COVID-19 related layoffs have impacted millions of American workers — and their kids.
“Mama, are you retired now?” my 5-year-old son asked as he climbed into my lap one day.
It wasn’t long after I was laid off from my job amid the COVID-19 pandemic. For a moment, I didn’t know how to respond. His only experience with an adult in his life not having a job was his retired grandparents.
I didn’t want to confuse or frighten him, but I also didn’t want to lie.
“No, I lost my job,” I replied, wrapping an arm around his small shoulders as tears filled his eyes and his bottom lip quivered.
Though he didn’t totally understand the concept of being laid off, he knew that losing something was bad. “But it’s okay! I’ll find another job, and in the meantime, I get to spend more time with you,” I reassured him as brightly as possible.
Like millions of Americans who’ve been laid off in recent months, I got the call from my supervisor and the head of human resources one morning in March, just after firing up my computer.
I’d been working from home for a couple of weeks, and was finally settling into a routine of trying to parent a small child while juggling Zoom meetings, editing stories, and planning future issues of the trade magazine I worked for.
I’d seen news of layoffs, particularly in the media sector, for weeks. My sister was temporarily laid off from her entertainment industry job, and I knew several other folks who’d either been let go or were enduring furloughs and pay cuts.
According to Pew Research Center, unemployment rates grew from 6.2 million in February 2020 to 20.5 million in May 2020.
These historic job loss numbers — unequaled since the Great Depression — have left many parents not only struggling to pay the bills, but also with how to make their children understand a loss of employment without frightening them.
While I’m certainly one of the lucky ones (I received a modest severance, I’m able to freelance, and I have a spouse who’s still employed full-time) there’s still a level of uncertainty and fear that comes with a job loss. And while I was processing those feelings, my child was experiencing his own version of these same worries.
One of the most important ways I have helped my son understand is by being honest with him.
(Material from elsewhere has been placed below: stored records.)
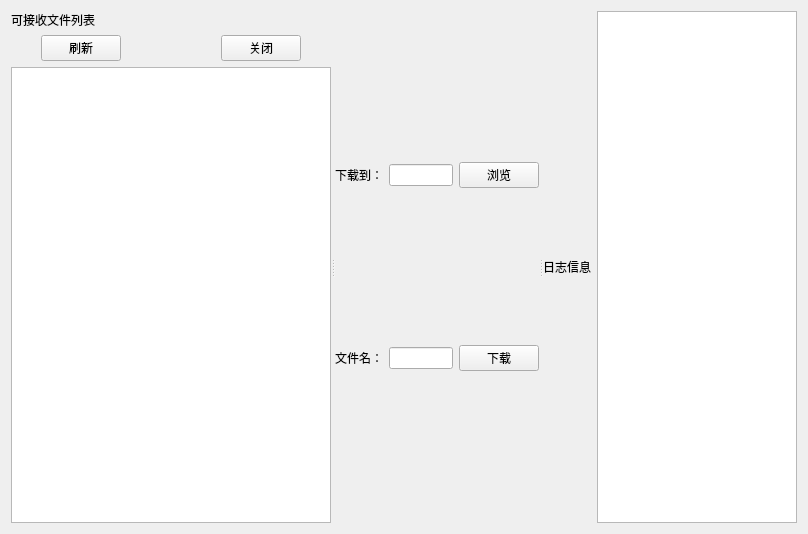
Qt form Client/worker/files_receive_module/filesreceiver.ui (RH211-sys/qt---simple-online-chat-room) before a commit.
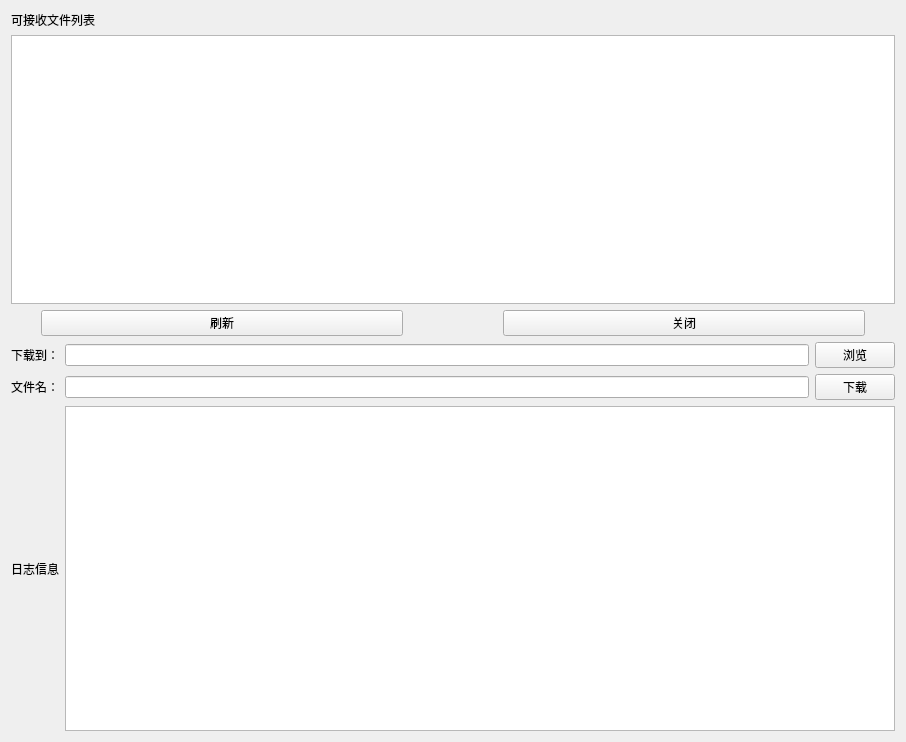
The same form after that commit.

Patch:
```diff
--- a/Client/worker/files_receive_module/filesreceiver.ui
+++ b/Client/worker/files_receive_module/filesreceiver.ui
@@ -6,17 +6,15 @@
    <rect>
     <x>0</x>
     <y>0</y>
-    <width>808</width>
-    <height>534</height>
+    <width>906</width>
+    <height>742</height>
    </rect>
   </property>
   <property name="windowTitle">
    <string>FilesReceiver</string>
   </property>
-  <layout class="QHBoxLayout" name="horizontalLayout_5">
+  <layout class="QVBoxLayout" name="verticalLayout_3">
    <item>
-    <widget class="QSplitter" name="splitter">
-     <widget class="QWidget" name="layoutWidget">
       <layout class="QVBoxLayout" name="verticalLayout_2">
        <item>
         <widget class="QLabel" name="label_3">
@@ -25,6 +23,9 @@
          </property>
         </widget>
        </item>
+     <item>
+      <widget class="QListWidget" name="receivableFilesList"/>
+     </item>
        <item>
         <layout class="QHBoxLayout" name="horizontalLayout_4">
          <property name="spacing">
@@ -52,12 +53,9 @@
          </item>
         </layout>
        </item>
-       <item>
-        <widget class="QListWidget" name="receivableFilesList"/>
-       </item>
-      </layout>
-     </widget>
-     <widget class="QWidget" name="layoutWidget">
+    </layout>
+   </item>
+   <item>
       <layout class="QVBoxLayout" name="verticalLayout">
        <property name="spacing">
         <number>6</number>
@@ -105,8 +103,8 @@
         </layout>
        </item>
       </layout>
-     </widget>
-     <widget class="QWidget" name="layoutWidget">
+   </item>
+   <item>
       <layout class="QHBoxLayout" name="horizontalLayout_3">
        <item>
         <widget class="QLabel" name="label_4">
@@ -119,8 +117,6 @@
         <widget class="QListWidget" name="logInfo"/>
        </item>
       </layout>
-     </widget>
-    </widget>
    </item>
   </layout>
  </widget>
```
Lines whose indentation alone changed are shown as unchanged.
While I don’t divulge my fears or concerns about losing my job, I’ve made it clear to him that I will not be returning to my previous employer, and that sometimes people are let go from their jobs through no fault of their own.
The key is to be open in an age-appropriate way — for my son, a simple explanation sufficed, but for older children, parents may need to provide additional details, such as explaining how cost-cutting measures lead to layoffs.
I immediately followed that honesty with plenty of reassurance, letting my son know there’s nothing to worry about. We will still live in the same house, he’ll still go to the same school, and we will be fine.
But at the same time, I wanted to remain realistic, telling him it was important that we’re careful with our money — a lesson I want to impart on him regardless of my employment status.
While it was tempting to spend our days playing and watching television, I knew maintaining a routine was critical to demonstrate to my son that this job loss didn’t change our family’s life.
Just as we had before, we maintained our usual schedule: wake-up time, meals, bedtime.
I kept my same daytime work hours, for the most part, using the time at my designated home workspace to write freelance pieces, apply for jobs, and fill out unemployment paperwork. And my son sits nearby, playing with toys or working on preschool projects.
Sure, we take more breaks than I would on the clock in a regular office, but that’s one of the perks of no longer having a boss.
This brings me to my final strategy for helping my son through this transition in our family’s life: seeing the upside to being downsized.
In my previous job, I often had to travel out of state for conferences and trade shows, and I sometimes had to work weekends and evenings for special events. Those days and hours away from home were always tough for my son, who struggled with my absence, often crying for me to come home during our daily FaceTime sessions.
Now, I explained, mom no longer has to go on work trips. When I travel, it’s most likely going to be with him and his dad.
And unlike with my previous job, I’m more able to turn off my work mode at the end of each day and week. Sure, I still check my email after hours, but not with the same compulsion fueled by fear of being out of the loop with my colleagues.
Losing my job wasn’t something I expected to face, and unemployment certainly wasn’t an issue I imagined I’d have to help my small child understand.
But helping him comprehend my layoff has allowed me to process the loss of my job, too.
As I offer him reassurance that we’ll be okay and point out the silver linings of this situation, I’m reminding myself of these truths, too.